======== RECORDS SUPPLIED ========
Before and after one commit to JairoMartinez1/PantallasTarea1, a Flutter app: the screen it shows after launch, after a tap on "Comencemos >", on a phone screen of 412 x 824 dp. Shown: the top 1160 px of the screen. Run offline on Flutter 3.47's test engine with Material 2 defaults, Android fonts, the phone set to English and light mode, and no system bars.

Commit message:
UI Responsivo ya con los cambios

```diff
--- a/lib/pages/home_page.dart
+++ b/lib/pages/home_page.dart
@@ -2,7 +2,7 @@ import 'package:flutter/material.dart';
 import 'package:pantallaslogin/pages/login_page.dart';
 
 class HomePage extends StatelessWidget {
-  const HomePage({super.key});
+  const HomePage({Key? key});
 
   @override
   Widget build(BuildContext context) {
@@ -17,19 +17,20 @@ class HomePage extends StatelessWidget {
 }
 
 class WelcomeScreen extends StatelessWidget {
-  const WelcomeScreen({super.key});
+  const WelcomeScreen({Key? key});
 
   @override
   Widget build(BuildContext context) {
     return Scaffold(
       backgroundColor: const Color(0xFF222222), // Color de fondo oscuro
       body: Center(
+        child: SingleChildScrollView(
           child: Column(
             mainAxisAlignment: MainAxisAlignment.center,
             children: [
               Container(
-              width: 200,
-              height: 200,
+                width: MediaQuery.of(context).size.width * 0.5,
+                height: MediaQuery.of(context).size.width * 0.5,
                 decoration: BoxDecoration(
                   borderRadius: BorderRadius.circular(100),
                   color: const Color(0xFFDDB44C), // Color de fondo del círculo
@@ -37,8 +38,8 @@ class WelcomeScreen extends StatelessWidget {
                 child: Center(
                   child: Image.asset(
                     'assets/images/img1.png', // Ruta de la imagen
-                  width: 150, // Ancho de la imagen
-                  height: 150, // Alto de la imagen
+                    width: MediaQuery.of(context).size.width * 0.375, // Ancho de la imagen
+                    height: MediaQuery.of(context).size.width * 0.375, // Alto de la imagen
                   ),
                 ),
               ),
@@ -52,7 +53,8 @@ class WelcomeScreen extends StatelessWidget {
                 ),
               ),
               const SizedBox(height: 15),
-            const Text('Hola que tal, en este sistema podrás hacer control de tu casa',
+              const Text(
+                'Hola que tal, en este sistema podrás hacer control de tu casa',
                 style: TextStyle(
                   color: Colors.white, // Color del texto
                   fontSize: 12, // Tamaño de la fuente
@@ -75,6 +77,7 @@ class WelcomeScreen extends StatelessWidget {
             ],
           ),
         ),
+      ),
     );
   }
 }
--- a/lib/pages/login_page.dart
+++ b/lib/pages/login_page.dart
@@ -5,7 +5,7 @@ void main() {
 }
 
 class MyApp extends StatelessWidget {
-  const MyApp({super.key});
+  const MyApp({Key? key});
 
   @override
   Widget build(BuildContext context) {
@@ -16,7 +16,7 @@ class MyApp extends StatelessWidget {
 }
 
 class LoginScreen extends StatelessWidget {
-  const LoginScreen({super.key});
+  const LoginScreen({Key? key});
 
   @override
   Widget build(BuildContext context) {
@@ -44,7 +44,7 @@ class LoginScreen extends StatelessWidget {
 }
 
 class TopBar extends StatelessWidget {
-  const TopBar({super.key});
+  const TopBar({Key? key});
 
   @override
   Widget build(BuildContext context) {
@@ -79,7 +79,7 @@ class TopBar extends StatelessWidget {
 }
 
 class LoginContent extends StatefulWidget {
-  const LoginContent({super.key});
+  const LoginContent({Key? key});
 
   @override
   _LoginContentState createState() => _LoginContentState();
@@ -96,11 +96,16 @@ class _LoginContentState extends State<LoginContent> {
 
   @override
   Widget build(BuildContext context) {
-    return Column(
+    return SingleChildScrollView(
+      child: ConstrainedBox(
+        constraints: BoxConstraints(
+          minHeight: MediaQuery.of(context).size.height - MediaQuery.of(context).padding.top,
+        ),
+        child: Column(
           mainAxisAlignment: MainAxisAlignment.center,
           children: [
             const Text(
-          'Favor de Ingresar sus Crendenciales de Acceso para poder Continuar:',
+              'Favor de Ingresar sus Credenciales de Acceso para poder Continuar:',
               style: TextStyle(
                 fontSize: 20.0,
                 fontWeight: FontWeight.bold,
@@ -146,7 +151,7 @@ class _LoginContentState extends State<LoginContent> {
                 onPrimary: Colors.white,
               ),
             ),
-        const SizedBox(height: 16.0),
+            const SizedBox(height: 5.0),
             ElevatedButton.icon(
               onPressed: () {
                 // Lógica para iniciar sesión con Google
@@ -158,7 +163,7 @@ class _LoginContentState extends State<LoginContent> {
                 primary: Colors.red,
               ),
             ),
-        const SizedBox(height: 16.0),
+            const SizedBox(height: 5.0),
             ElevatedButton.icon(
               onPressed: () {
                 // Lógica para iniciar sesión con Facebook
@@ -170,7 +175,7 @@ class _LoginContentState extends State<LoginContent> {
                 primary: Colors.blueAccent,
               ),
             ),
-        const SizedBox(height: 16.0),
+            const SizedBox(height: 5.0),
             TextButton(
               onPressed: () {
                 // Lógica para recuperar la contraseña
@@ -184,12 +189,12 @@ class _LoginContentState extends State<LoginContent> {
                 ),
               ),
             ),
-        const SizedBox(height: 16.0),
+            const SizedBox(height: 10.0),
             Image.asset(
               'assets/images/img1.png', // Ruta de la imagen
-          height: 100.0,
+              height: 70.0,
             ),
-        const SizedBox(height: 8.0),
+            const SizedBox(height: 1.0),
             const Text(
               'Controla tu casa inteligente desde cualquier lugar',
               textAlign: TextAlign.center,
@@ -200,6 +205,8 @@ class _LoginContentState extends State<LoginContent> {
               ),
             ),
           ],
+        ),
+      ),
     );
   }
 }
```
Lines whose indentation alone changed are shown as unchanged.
========
Every entry above needs to be copied exactly.

◆ **PROBLEM SOLUTION**:
Before and after one commit to JairoMartinez1/PantallasTarea1, a Flutter app: the screen it shows after launch, after a tap on "Comencemos >", on a phone screen of 412 x 824 dp. Shown: the top 1160 px of the screen. Run offline on Flutter 3.47's test engine with Material 2 defaults, Android fonts, the phone set to English and light mode, and no system bars.

Commit message:
UI Responsivo ya con los cambios

```diff
--- a/lib/pages/home_page.dart
+++ b/lib/pages/home_page.dart
@@ -2,7 +2,7 @@ import 'package:flutter/material.dart';
 import 'package:pantallaslogin/pages/login_page.dart';
 
 class HomePage extends StatelessWidget {
-  const HomePage({super.key});
+  const HomePage({Key? key});
 
   @override
   Widget build(BuildContext context) {
@@ -17,19 +17,20 @@ class HomePage extends StatelessWidget {
 }
 
 class WelcomeScreen extends StatelessWidget {
-  const WelcomeScreen({super.key});
+  const WelcomeScreen({Key? key});
 
   @override
   Widget build(BuildContext context) {
     return Scaffold(
       backgroundColor: const Color(0xFF222222), // Color de fondo oscuro
       body: Center(
+        child: SingleChildScrollView(
           child: Column(
             mainAxisAlignment: MainAxisAlignment.center,
             children: [
               Container(
-              width: 200,
-              height: 200,
+                width: MediaQuery.of(context).size.width * 0.5,
+                height: MediaQuery.of(context).size.width * 0.5,
                 decoration: BoxDecoration(
                   borderRadius: BorderRadius.circular(100),
                   color: const Color(0xFFDDB44C), // Color de fondo del círculo
@@ -37,8 +38,8 @@ class WelcomeScreen extends StatelessWidget {
                 child: Center(
                   child: Image.asset(
                     'assets/images/img1.png', // Ruta de la imagen
-                  width: 150, // Ancho de la imagen
-                  height: 150, // Alto de la imagen
+                    width: MediaQuery.of(context).size.width * 0.375, // Ancho de la imagen
+                    height: MediaQuery.of(context).size.width * 0.375, // Alto de la imagen
                   ),
                 ),
               ),
@@ -52,7 +53,8 @@ class WelcomeScreen extends StatelessWidget {
                 ),
               ),
               const SizedBox(height: 15),
-            const Text('Hola que tal, en este sistema podrás hacer control de tu casa',
+              const Text(
+                'Hola que tal, en este sistema podrás hacer control de tu casa',
                 style: TextStyle(
                   color: Colors.white, // Color del texto
                   fontSize: 12, // Tamaño de la fuente
@@ -75,6 +77,7 @@ class WelcomeScreen extends StatelessWidget {
             ],
           ),
         ),
+      ),
     );
   }
 }
--- a/lib/pages/login_page.dart
+++ b/lib/pages/login_page.dart
@@ -5,7 +5,7 @@ void main() {
 }
 
 class MyApp extends StatelessWidget {
-  const MyApp({super.key});
+  const MyApp({Key? key});
 
   @override
   Widget build(BuildContext context) {
@@ -16,7 +16,7 @@ class MyApp extends StatelessWidget {
 }
 
 class LoginScreen extends StatelessWidget {
-  const LoginScreen({super.key});
+  const LoginScreen({Key? key});
 
   @override
   Widget build(BuildContext context) {
@@ -44,7 +44,7 @@ class LoginScreen extends StatelessWidget {
 }
 
 class TopBar extends StatelessWidget {
-  const TopBar({super.key});
+  const TopBar({Key? key});
 
   @override
   Widget build(BuildContext context) {
@@ -79,7 +79,7 @@ class TopBar extends StatelessWidget {
 }
 
 class LoginContent extends StatefulWidget {
-  const LoginContent({super.key});
+  const LoginContent({Key? key});
 
   @override
   _LoginContentState createState() => _LoginContentState();
@@ -96,11 +96,16 @@ class _LoginContentState extends State<LoginContent> {
 
   @override
   Widget build(BuildContext context) {
-    return Column(
+    return SingleChildScrollView(
+      child: ConstrainedBox(
+        constraints: BoxConstraints(
+          minHeight: MediaQuery.of(context).size.height - MediaQuery.of(context).padding.top,
+        ),
+        child: Column(
           mainAxisAlignment: MainAxisAlignment.center,
           children: [
             const Text(
-          'Favor de Ingresar sus Crendenciales de Acceso para poder Continuar:',
+              'Favor de Ingresar sus Credenciales de Acceso para poder Continuar:',
               style: TextStyle(
                 fontSize: 20.0,
                 fontWeight: FontWeight.bold,
@@ -146,7 +151,7 @@ class _LoginContentState extends State<LoginContent> {
                 onPrimary: Colors.white,
               ),
             ),
-        const SizedBox(height: 16.0),
+            const SizedBox(height: 5.0),
             ElevatedButton.icon(
               onPressed: () {
                 // Lógica para iniciar sesión con Google
@@ -158,7 +163,7 @@ class _LoginContentState extends State<LoginContent> {
                 primary: Colors.red,
               ),
             ),
-        const SizedBox(height: 16.0),
+            const SizedBox(height: 5.0),
             ElevatedButton.icon(
               onPressed: () {
                 // Lógica para iniciar sesión con Facebook
@@ -170,7 +175,7 @@ class _LoginContentState extends State<LoginContent> {
                 primary: Colors.blueAccent,
               ),
             ),
-        const SizedBox(height: 16.0),
+            const SizedBox(height: 5.0),
             TextButton(
               onPressed: () {
                 // Lógica para recuperar la contraseña
@@ -184,12 +189,12 @@ class _LoginContentState extends State<LoginContent> {
                 ),
               ),
             ),
-        const SizedBox(height: 16.0),
+            const SizedBox(height: 10.0),
             Image.asset(
               'assets/images/img1.png', // Ruta de la imagen
-          height: 100.0,
+              height: 70.0,
             ),
-        const SizedBox(height: 8.0),
+            const SizedBox(height: 1.0),
             const Text(
               'Controla tu casa inteligente desde cualquier lugar',
               textAlign: TextAlign.center,
@@ -200,6 +205,8 @@ class _LoginContentState extends State<LoginContent> {
               ),
             ),
           ],
+        ),
+      ),
     );
   }
 }
```
Lines whose indentation alone changed are shown as unchanged.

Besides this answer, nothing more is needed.